Letrero Metro de Santiago 2019-10-18.jpg
Information display at Los Leones metro station about the closure of the Metro for the weekend on the afternoon of 18 October
Date14 October 2019 – ongoing[1]
Location
Caused by
  • Rise in public transport fares[2][3]
  • Rising cost of living
  • Corruption
  • Increase in crime rates
  • Income inequality
Resulted inOngoing
Lead figures
  • No organized leadership
Casualties
Death(s)11[4]
Injuries300+
Detained1,462

Many civil protests are taking place in several cities in Chile.
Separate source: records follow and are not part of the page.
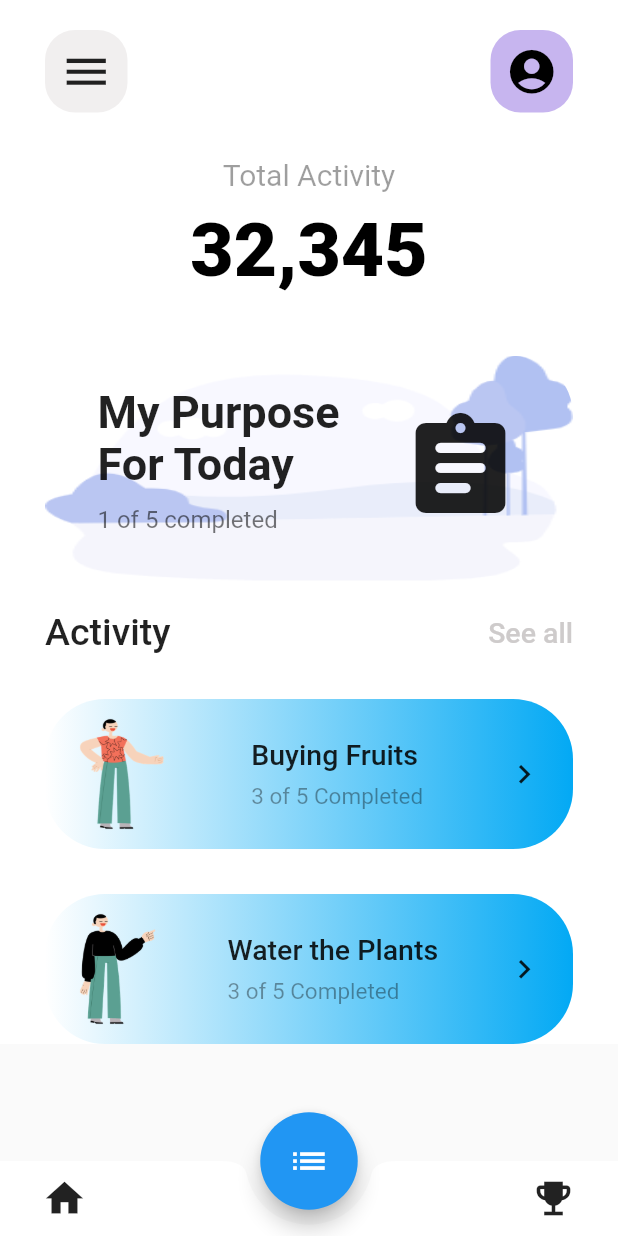
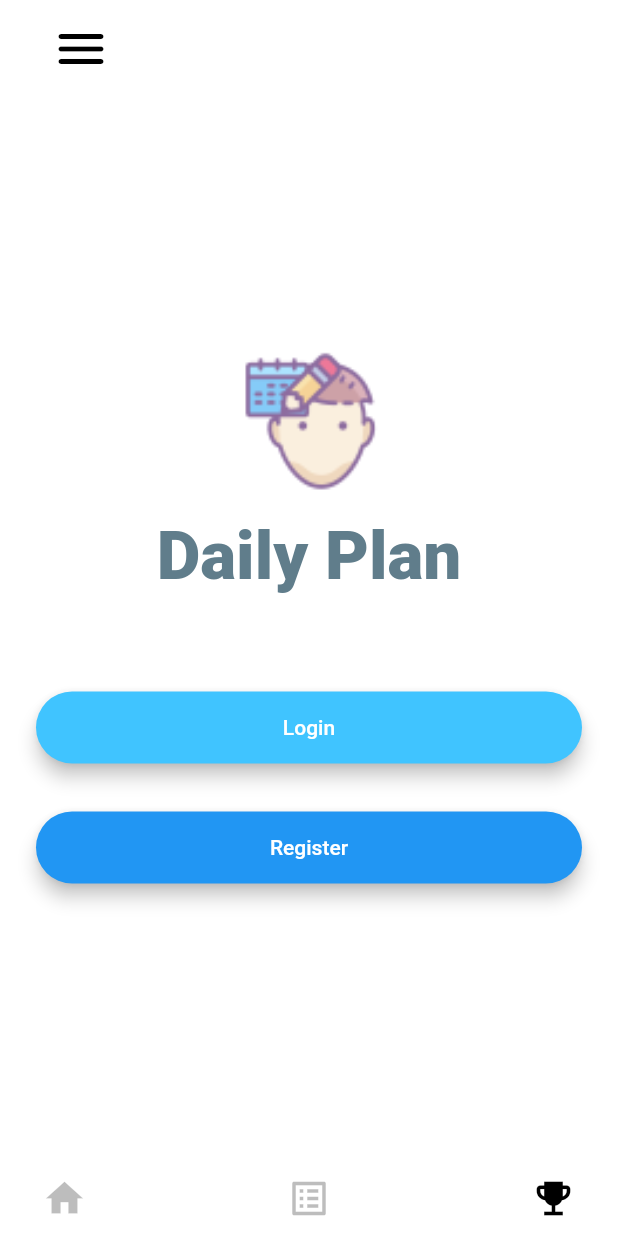
Before and after one commit to hemantshrm/Daily_Plan, a Flutter app: the screen it shows after launch, after a tap on the "emoji events" icon, on a phone screen of 412 x 824 dp. Run offline on Flutter 3.47's test engine with Material 2 defaults, Android fonts, the phone set to English and light mode, and no system bars; our stand-ins replace animated_text_kit.

```diff
--- a/lib/ActivityScreen.dart
+++ b/lib/ActivityScreen.dart
@@ -1,7 +1,9 @@
 import 'package:flutter/material.dart';
+import 'package:flutter_app/bottom_bar.dart';
 import 'package:flutter_app/contants.dart';
+import 'package:flutter_app/drawer_ui.dart';
 import 'package:flutter_app/home_screen.dart';
-import 'bottom_bar.dart';
+import 'account_screen.dart';
 import 'Upper_Icon.dart';
 
 class ActivityScreen extends StatefulWidget {
@@ -14,33 +16,97 @@ class _ActivityScreenState extends State<ActivityScreen> {
   @override
   Widget build(BuildContext context) {
     return Scaffold(
+      drawer: DrawerUI(),
+      appBar:  AppBar(
+        leading: Padding(
+          padding: const EdgeInsets.only(left: 26),
+          child: IconButton(
+            icon: Icon(
+              Icons.menu_rounded,
+              color: Colors.black,
+              size: 40.0,
+            ),
+            onPressed: () {},
+          ),
+        ),
+        toolbarHeight: 65,
+        actions: [
+          Padding(
+            padding: const EdgeInsets.symmetric(horizontal: 30,),
+            child: GestureDetector(
+              onTap: (){Navigator.pushNamed(context, AccountScreen.id);},
+              child: Hero(tag: 'logo',
+                child: CircleAvatar(
+                  child: Image.asset('images/logo.png'),
+                ),
+              ),
+            ),
+          ),
+        ],
+        elevation: 0,
+        backgroundColor: Colors.white,
+      ),
       body: SafeArea(
         child: SingleChildScrollView(
           child: Container(
             color: Colors.white,
             child: Column(
               children: [
-                upperTop,
+                // upperTop,
                 SizedBox(
                   height: 30,
                 ),
-                Row(mainAxisAlignment: MainAxisAlignment.spaceBetween,
+                Row(
+                  mainAxisAlignment: MainAxisAlignment.spaceBetween,
                   children: [
-                    DayDate(date: '09',day: 'Mon',colour: Colors.white,textcolor: Colors.grey[300]),
-                    DayDate(date: '10',day: 'Tue',colour: Colors.white,textcolor: Colors.grey,),
-                    DayDate(date: '11',day: 'Wed',colour: Colors.black,textcolor: Colors.white),
-                    DayDate(date: '12',day: 'Thr',colour: Colors.white,textcolor: Colors.grey),
-                    DayDate(date: '13',day: 'Fri',colour: Colors.white,textcolor: Colors.grey[300]),
+                    DayDate(
+                        date: '09',
+                        day: 'Mon',
+                        colour: Colors.white,
+                        textcolor: Colors.grey[300]),
+                    DayDate(
+                      date: '10',
+                      day: 'Tue',
+                      colour: Colors.white,
+                      textcolor: Colors.grey,
+                    ),
+                    DayDate(
+                        date: '11',
+                        day: 'Wed',
+                        colour: Colors.black,
+                        textcolor: Colors.white),
+                    DayDate(
+                        date: '12',
+                        day: 'Thr',
+                        colour: Colors.white,
+                        textcolor: Colors.grey),
+                    DayDate(
+                        date: '13',
+                        day: 'Fri',
+                        colour: Colors.white,
+                        textcolor: Colors.grey[300]),
                   ],
                 ),
-                SizedBox(height: 30,),
+                SizedBox(
+                  height: 30,
+                ),
                 ActivitySeeAll,
-
               ],
             ),
           ),
         ),
       ),
+      bottomNavigationBar: BottomBar(
+        actCol: Colors.black,
+        troCol: Colors.black26,
+        homeCol: Colors.black26,
+        homeOnpress: () {
+          Navigator.pushNamed(context, MyHomePage.id);
+        },
+        troOnpress: () {
+          Navigator.pushNamed(context, AccountScreen.id);
+        },
+      ),
     );
   }
 }
--- a/lib/Upper_Icon.dart
+++ b/lib/Upper_Icon.dart
@@ -1,20 +1,4 @@
 import 'package:flutter/material.dart';
-
-class UpperIcons extends StatelessWidget {
-  final Color colour;
-  final Icon icon;
-  UpperIcons({@required this.icon, @required this.colour});
-
-  @override
-  Widget build(BuildContext context) {
-    return Container(
-        decoration: BoxDecoration(
-            color: colour, borderRadius: BorderRadius.circular(20.0)),
-        margin: EdgeInsets.fromLTRB(30.0, 20.0, 30.0, 0.0),
-        padding: EdgeInsets.symmetric(horizontal: 10.0, vertical: 10.0),
-        child: icon);
-  }
-}
 
 class DayDate extends StatelessWidget {
   DayDate({this.date,this.day,this.textcolor,this.colour});
--- /dev/null
+++ b/lib/account_screen.dart
@@ -0,0 +1,147 @@
+import 'package:flutter_app/ActivityScreen.dart';
+import 'package:flutter_app/bottom_bar.dart';
+
+import 'home_screen.dart';
+import 'package:flutter/material.dart';
+import 'package:animated_text_kit/animated_text_kit.dart';
+import 'drawer_ui.dart';
+
+class AccountScreen extends StatefulWidget {
+  static String id = 'account_screen';
+  @override
+  _AccountScreenState createState() => _AccountScreenState();
+}
+
+class _AccountScreenState extends State<AccountScreen>
+    with SingleTickerProviderStateMixin {
+  AnimationController controller;
+  Animation animation;
+  @override
+  void initState() {
+    super.initState();
+    controller = AnimationController(
+      duration: Duration(seconds: 1),
+      vsync: this,
+    );
+    animation = ColorTween(begin: Colors.blueGrey, end: Colors.white)
+        .animate(controller);
+    controller.forward();
+    controller.addListener(() {
+      setState(() {});
+    });
+  }
+
+  @override
+  void dispose() {
+    controller.dispose();
+    super.dispose();
+  }
+
+  @override
+  Widget build(BuildContext context) {
+    return Scaffold(
+      appBar:  AppBar(
+        leading: Padding(
+          padding: const EdgeInsets.only(left: 26),
+          child: IconButton(
+            icon: Icon(
+              Icons.menu_rounded,
+              color: Colors.black,
+              size: 40.0,
+            ),
+            onPressed: () {},
+          ),
+        ),
+        toolbarHeight: 65,elevation: 0,
+        backgroundColor: Colors.white,
+      ),
+      drawer: DrawerUI(),
+      backgroundColor: animation.value,
+      body: Padding(
+        padding: EdgeInsets.symmetric(horizontal: 24.0),
+        child: Column(
+          mainAxisAlignment: MainAxisAlignment.center,
+          crossAxisAlignment: CrossAxisAlignment.stretch,
+          children: <Widget>[
+            Hero(
+              tag: 'logo',
+              child: ClipOval(child: Image.asset('images/logo.png',width: 50,
+                height: 100,
+                fit: BoxFit.contain,))
+            ),
+            SizedBox(
+              height: 10,
+            ),
+            Center(
+              child: TypewriterAnimatedTextKit(
+                speed: Duration(milliseconds: 100),
+                repeatForever: false,
+                totalRepeatCount: 4,
+                text: ['Daily Plan'],
+                textStyle: TextStyle(
+                  color: Colors.blueGrey,
+                  fontSize: 45.0,
+                  fontWeight: FontWeight.w900,
+                ),
+              ),
+            ),
+            SizedBox(
+              height: 48.0,
+            ),
+            MainButtons(
+              colour: Colors.lightBlueAccent,
+              onpressed: () {},
+              title: 'Login',
+            ),
+            MainButtons(
+              colour: Colors.blue,
+              onpressed: () {},
+              title: 'Register',
+            ),
+          ],
+        ),
+      ),
+      bottomNavigationBar: BottomBar(
+        actCol: Colors.black26,
+        troCol: Colors.black,
+        homeCol: Colors.black26,
+        homeOnpress: () {
+          Navigator.pushNamed(context, MyHomePage.id);
+        },
+        actonpress: () {
+          Navigator.pushNamed(context, ActivityScreen.id);
+        },
+      ),
+    );
+  }
+}
+
+class MainButtons extends StatelessWidget {
+  MainButtons({@required this.onpressed, this.colour, this.title});
+  final Function onpressed;
+  final Color colour;
+  final String title;
+
+  @override
+  Widget build(BuildContext context) {
+    return Padding(
+      padding: EdgeInsets.symmetric(vertical: 16.0),
+      child: Material(
+        elevation: 5.0,
+        color: colour,
+        borderRadius: BorderRadius.circular(30.0),
+        child: MaterialButton(
+          onPressed: onpressed,
+          minWidth: 200.0,
+          height: 42.0,
+          child: Text(
+            title,
+            style: TextStyle(
+              color: Colors.white,
+            ),
+          ),
+        ),
+      ),
+    );
+  }
+}
--- a/lib/bottom_bar.dart
+++ b/lib/bottom_bar.dart
@@ -1,6 +1,10 @@
 import 'package:flutter/material.dart';
+import 'package:flutter_app/ActivityScreen.dart';
 
 class BottomBar extends StatelessWidget {
+  final Color homeCol,actCol,troCol;
+  final Function homeOnpress, actonpress, troOnpress;
+  BottomBar ({this.actCol,this.actonpress,this.homeCol,this.homeOnpress,this.troCol,this.troOnpress});
 
   @override
   Widget build(BuildContext context) {
@@ -17,14 +21,18 @@ class BottomBar extends StatelessWidget {
             IconButton(
               iconSize: 30.0,
               padding: EdgeInsets.only(left: 28.0),
-              icon: Icon(Icons.home),
-              onPressed: () {},
+              icon: Icon(Icons.home,color: homeCol),
+              onPressed: homeOnpress,
+            ),IconButton(
+              iconSize: 30.0,
+              icon: Icon(Icons.list_alt,color: actCol),
+              onPressed: actonpress,
             ),
             IconButton(
               iconSize: 30.0,
               padding: EdgeInsets.only(right: 28.0),
-              icon: Icon(Icons.emoji_events),
-              onPressed: () {},
+              icon: Icon(Icons.emoji_events,color: troCol),
+              onPressed: troOnpress,
             ),
           ],
         ),
--- /dev/null
+++ b/lib/drawer_ui.dart
@@ -0,0 +1,94 @@
+import 'package:flutter/material.dart';
+import 'account_screen.dart';
+import 'ActivityScreen.dart';
+
+//TODO push and pop items at the same time
+class DrawerUI extends StatelessWidget {
+  const DrawerUI({
+    Key key,
+  }) : super(key: key);
+
+  @override
+  Widget build(BuildContext context) {
+    return Drawer(
+      child: ListView(
+        children: [
+          DrawerHeader(
+            child: Text(
+              'Daily Plan',
+              style: TextStyle(
+                  fontSize: 30,
+                  letterSpacing: 1,
+                  fontWeight: FontWeight.w800,color: Colors.deepPurple),
+            ),
+            decoration: BoxDecoration(color: Colors.white,image: DecorationImage(
+                image: AssetImage('images/bg-1.png'),
+                fit: BoxFit.fill),),
+          ),
+          DrawerListMenu(
+            itemIcon: Icon(
+              Icons.account_circle_rounded,
+              color: Colors.black,
+            ),
+            itemName: 'Account',
+            onpress: () {Navigator.pushNamed(context, AccountScreen.id);},
+          ),
+          DrawerListMenu(
+            itemIcon: Icon(
+              Icons.assignment,
+              color: Colors.black,
+            ),
+            itemName: 'My Task',
+            onpress: () {Navigator.pushNamed(context, ActivityScreen.id);
+            },
+          ),
+          DrawerListMenu(
+            itemIcon: Icon(
+              Icons.notifications,
+              color: Colors.black,
+            ),
+            itemName: 'Notifications',
+            onpress: () {},
+          ),
+          DrawerListMenu(
+            itemIcon: Icon(
+              Icons.star,
+              color: Colors.black,
+            ),
+            itemName: 'My Favorites',
+            onpress: () {},
+          ),
+          DrawerListMenu(
+            itemIcon: Icon(
+              Icons.settings,
+              color: Colors.black,
+            ),
+            itemName: 'Settings',
+            onpress: () {},
+          ),
+          Divider(
+            thickness: 1,
+          ),
+        ],
+      ),
+    );
+  }
+}
+
+class DrawerListMenu extends StatelessWidget {
+  final String itemName;
+  final Icon itemIcon;
+  final Function onpress;
+  DrawerListMenu({@required this.onpress, this.itemIcon, this.itemName});
+
+  @override
+  Widget build(BuildContext context) {
+    return ListTile(
+        leading: itemIcon,
+        title: Text(
+          itemName,
+          style: TextStyle(fontSize: 20,),
+        ),
+        onTap: onpress);
+  }
+}
--- a/lib/home_screen.dart
+++ b/lib/home_screen.dart
@@ -1,13 +1,11 @@
-import 'dart:ffi';
-
 import 'package:flutter/cupertino.dart';
 import 'package:flutter/material.dart';
 import 'package:flutter_app/ActivityScreen.dart';
 import 'package:flutter_app/Upper_Icon.dart';
+import 'package:flutter_app/account_screen.dart';
 import 'bottom_bar.dart';
 import 'contants.dart';
-
-
+import 'drawer_ui.dart';
 
 class MyHomePage extends StatefulWidget {
   static String id = 'home_screen';
@@ -16,17 +14,49 @@ class MyHomePage extends StatefulWidget {
 }
 
 class _MyHomePageState extends State<MyHomePage> {
-
   @override
   Widget build(BuildContext context) {
     return Scaffold(
+      drawer: DrawerUI(),
+      appBar: AppBar(
+        leading: Padding(
+          padding: const EdgeInsets.only(left: 26),
+          child: IconButton(
+            icon: Icon(
+              Icons.menu_rounded,
+              color: Colors.black,
+              size: 40.0,
+            ),
+            onPressed: () {},
+          ),
+        ),
+        toolbarHeight: 65,
+        actions: [
+          Padding(
+            padding: const EdgeInsets.symmetric(
+              horizontal: 30,
+            ),
+            child: GestureDetector(
+              onTap: () {
+                Navigator.pushNamed(context, AccountScreen.id);
+              },
+              child: Hero(tag: 'logo',
+                child: CircleAvatar(backgroundColor: Colors.white,
+                  child: Image.asset('images/logo.png'),
+                ),
+              ),
+            ),
+          ),
+        ],
+        elevation: 0,
+        backgroundColor: Colors.white,
+      ),
       body: SafeArea(
         child: SingleChildScrollView(
           child: Container(
             color: Colors.white,
             child: Column(
               children: [
-                upperTop,
                 SizedBox(
                   height: 30,
                 ),
@@ -95,56 +125,38 @@ class _MyHomePageState extends State<MyHomePage> {
                 SizedBox(
                   height: 30.0,
                 ),
-                BottomFields(imageDir: 'images/standing.png',headText: 'Buying Fruits',subText: '3 of 5 Completed',gradColor: [Colors.white, Colors.lightBlue],gradStop: [0.0, 1.0],),
+                BottomFields(
+                  imageDir: 'images/standing.png',
+                  headText: 'Buying Fruits',
+                  subText: '3 of 5 Completed',
+                  gradColor: [Colors.white, Colors.deepPurple],
+                  gradStop: [0.0, 1.0],
+                ),
                 SizedBox(
                   height: 30.0,
                 ),
-                BottomFields(imageDir: 'images/stand.png',headText: 'Water the Plants',subText: '3 of 5 Completed',gradColor: [Colors.white, Colors.lightBlue],gradStop: [0.0, 1.0]),
+                BottomFields(
+                    imageDir: 'images/stand.png',
+                    headText: 'Water the Plants',
+                    subText: '3 of 5 Completed',
+                    gradColor: [Colors.white, Colors.deepPurple],
+                    gradStop: [0.0, 1.0]),
               ],
             ),
           ),
         ),
       ),
-      floatingActionButton: Container(
-        height: 65.0,
-        width: 65.0,
-        child: FittedBox(
-          child: FloatingActionButton(
-            onPressed: () {
-              Navigator.pushNamed(context, ActivityScreen.id);
-            },
-            child: Icon(
-              Icons.list,
-              color: Colors.white,
-            ),
-            // elevation: 5.0,
-          ),
-        ),
+      bottomNavigationBar: BottomBar(
+        actCol: Colors.black26,
+        troCol: Colors.black26,
+        homeCol: Colors.black,
+        actonpress: () {
+          Navigator.pushNamed(context, ActivityScreen.id);
+        },
+        troOnpress: () {
+          Navigator.pushNamed(context, AccountScreen.id);
+        },
       ),
-      floatingActionButtonLocation: FloatingActionButtonLocation.centerDocked,
-      bottomNavigationBar: BottomBar(),
     );
   }
 }
-
-
-Widget upperTop = Row(
-  mainAxisAlignment: MainAxisAlignment.spaceBetween,
-  children: [
-    UpperIcons(
-      icon: Icon(
-        Icons.menu,
-        size: 35.0,
-      ),
-      colour: Color(0xfff1efef),
-    ),
-    UpperIcons(
-      icon: Icon(
-        Icons.account_circle_rounded,
-        color: Colors.black,
-        size: 35.0,
-      ),
-      colour: Color(0xffC7B5EF),
-    ),
-  ],
-);
--- a/lib/main.dart
+++ b/lib/main.dart
@@ -1,6 +1,7 @@
 import 'package:flutter/cupertino.dart';
 import 'package:flutter/material.dart';
 import 'package:flutter_app/ActivityScreen.dart';
+import 'package:flutter_app/account_screen.dart';
 import 'package:flutter_app/home_screen.dart';
 
 
@@ -18,6 +19,7 @@ class MyApp extends StatelessWidget {
       routes: <String , WidgetBuilder>{
         ActivityScreen.id: (context) => ActivityScreen(),
         MyHomePage.id: (context) => MyHomePage(),
+        AccountScreen.id: (context) => AccountScreen(),
       }
     );
   }
--- a/pubspec.yaml
+++ b/pubspec.yaml
@@ -28,7 +28,7 @@ dependencies:
   # The following adds the Cupertino Icons font to your application.
   # Use with the CupertinoIcons class for iOS style icons.
   cupertino_icons: ^1.0.0
-  responsive_framework: ^0.0.14
+  animated_text_kit: ^3.1.0
 
 dev_dependencies:
   flutter_test:
```
Also changed, not shown: images/bg-1.png (added), images/calbg.png (added), images/logo.png (added), lib/contants.dart (line endings or trailing spaces), pubspec.lock.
The protests began in the capital Santiago as a campaign by secondary school students to avoid paying the Metro de Santiago subway in response to recent price hikes, leading to multiple takeovers of the city's main train stations.

This had led to open confrontations with the national police (Carabineros).

On 18 October, the situation escalated as organized bands of protesters rose in rebellion across the city, taking control of many terminals of the Santiago Metro network (part of Red) and disabling them with extensive infrastructure damage. The Metro network was disabled in its entirety.

On 18 October, President of Chile Sebastián Piñera announced a state of emergency, sending Chilean Army forces across the main regions to enforce order and crack down on the destruction of public property.

A curfew was declared on 19 October in the Greater Santiago area,[5] for the first time since 1987, at the end of the Pinochet dictatorship.[6]

References[change | change source]

  1. Cooperativa.cl. "[Video] Secundarios protestaron contra el alza del Metro con masiva evasión" [Secondary [students] protest against the rise of Metro fares with a massive [fare] evasion]. Cooperativa.cl (in Spanish). Retrieved 2019-10-19.
  2. 2.0 2.1 CNN, Claudia Dominguez and Daniel Silva Fernandez. "Chile's president declares state of emergency after riots over metro fare hike". CNN. Retrieved 2019-10-19.
  3. "Chile's capital in state of emergency amid unrest". 19 October 2019. Retrieved 2019-10-19 – via www.bbc.com.
  4. "Cost of living protests in Chile take deadly toll". BBC. 21 October 2019. Retrieved 21 October 2019.
  5. "General Iturriaga decreta toque de queda en Santiago para afrontar graves disturbios". BioBioChile - La Red de Prensa Más Grande de Chile. 2019-10-19. Retrieved 2019-10-20.
  6. "Decretan inédito toque de queda en Santiago tras fracaso del gobierno en contener ola de protestas". El Desconcierto (in Spanish). Retrieved 2019-10-20.